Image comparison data
___

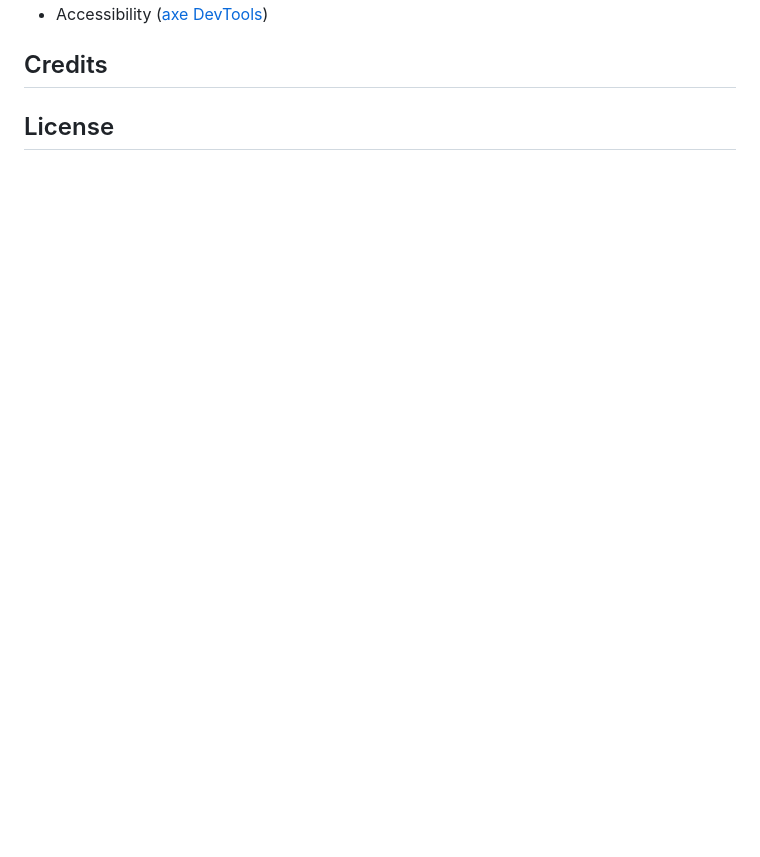
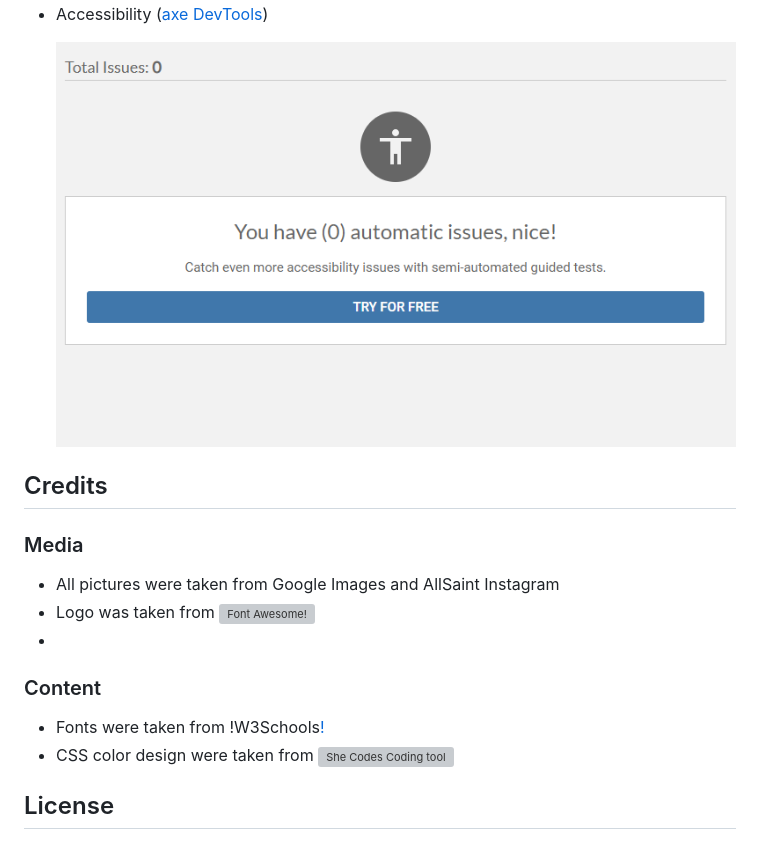
Before and after one commit to OkohDaniel11/OkohDaniel11-Project1-, a Markdown page: README.md, the part around the change printed below. Rendered like a GitHub page; blank space fills up the shorter version; grey boxes are pictures that could not be loaded.

```diff
--- a/README.md
+++ b/README.md
@@ -84,3 +89,15 @@ This site implements very basic feature.
 - Accessibility ([axe DevTools](https://axe.deque.com/install-success))
+
+  ![DevTools!](images/devtools.png)
+
 ## Credits
+
+### Media
+- All pictures were taken from Google Images and AllSaint Instagram
+- Logo was taken from ![Font Awesome!](https://fontawesome.com/icons/css3?f=brands&s=solid)
+-
+### Content
+- Fonts were taken from !W3Schools[!](https://www.w3schools.com/cssref/css_websafe_fonts.php)
+- CSS color design were taken from ![She Codes Coding tool ](https://palettes.shecodes.io/palettes/brown/color)
+
 ## License
```
Also changed, not shown: other parts of README.md (+9 -4 lines).
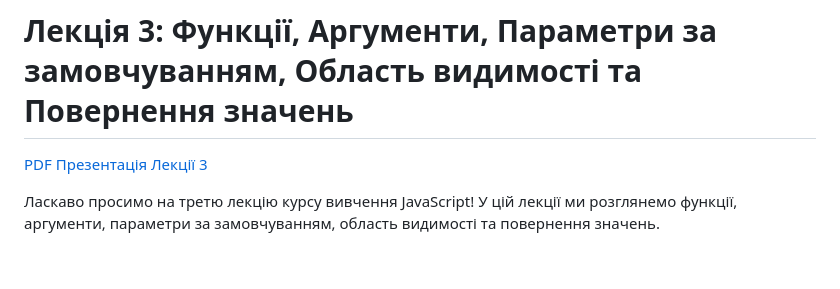
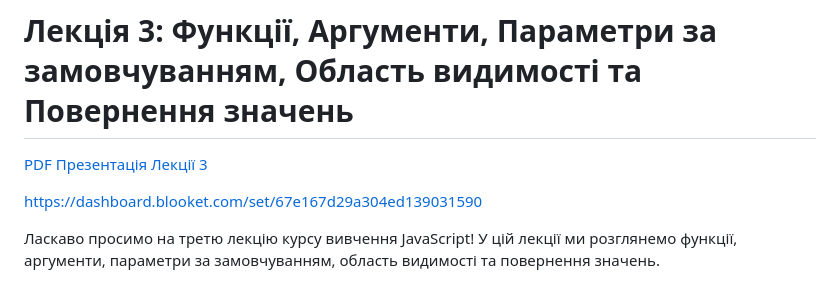
Before and after one commit to oldens/javascript-learning-course, a Markdown page: lectures/lesson3-Functions-Arguments-Parameters-Scope-Return/lecture3-Functions-Arguments-Parameters-Scope-Return.md, the part around the change. Rendered like a GitHub page; blank space fills up the shorter version.

```diff
--- a/lectures/lesson3-Functions-Arguments-Parameters-Scope-Return/lecture3-Functions-Arguments-Parameters-Scope-Return.md
+++ b/lectures/lesson3-Functions-Arguments-Parameters-Scope-Return/lecture3-Functions-Arguments-Parameters-Scope-Return.md
@@ -1,6 +1,8 @@
 # Лекція 3: Функції, Аргументи, Параметри за замовчуванням, Область видимості та Повернення значень
 
 [PDF Презентація Лекції 3](./lecture3-Functions-Arguments-Parameters-Scope-Return.pdf)
+
+https://dashboard.blooket.com/set/67e167d29a304ed139031590
 
 Ласкаво просимо на третю лекцію курсу вивчення JavaScript! У цій лекції ми розглянемо функції, аргументи, параметри за замовчуванням, область видимості та повернення значень.
 
```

___

## What you will do:
The required answer is each line of the entries containing the string "like".

## Output for this exercise:
Before and after one commit to OkohDaniel11/OkohDaniel11-Project1-, a Markdown page: README.md, the part around the change printed below. Rendered like a GitHub page; blank space fills up the shorter version; grey boxes are pictures that could not be loaded.
Before and after one commit to oldens/javascript-learning-course, a Markdown page: lectures/lesson3-Functions-Arguments-Parameters-Scope-Return/lecture3-Functions-Arguments-Parameters-Scope-Return.md, the part around the change. Rendered like a GitHub page; blank space fills up the shorter version.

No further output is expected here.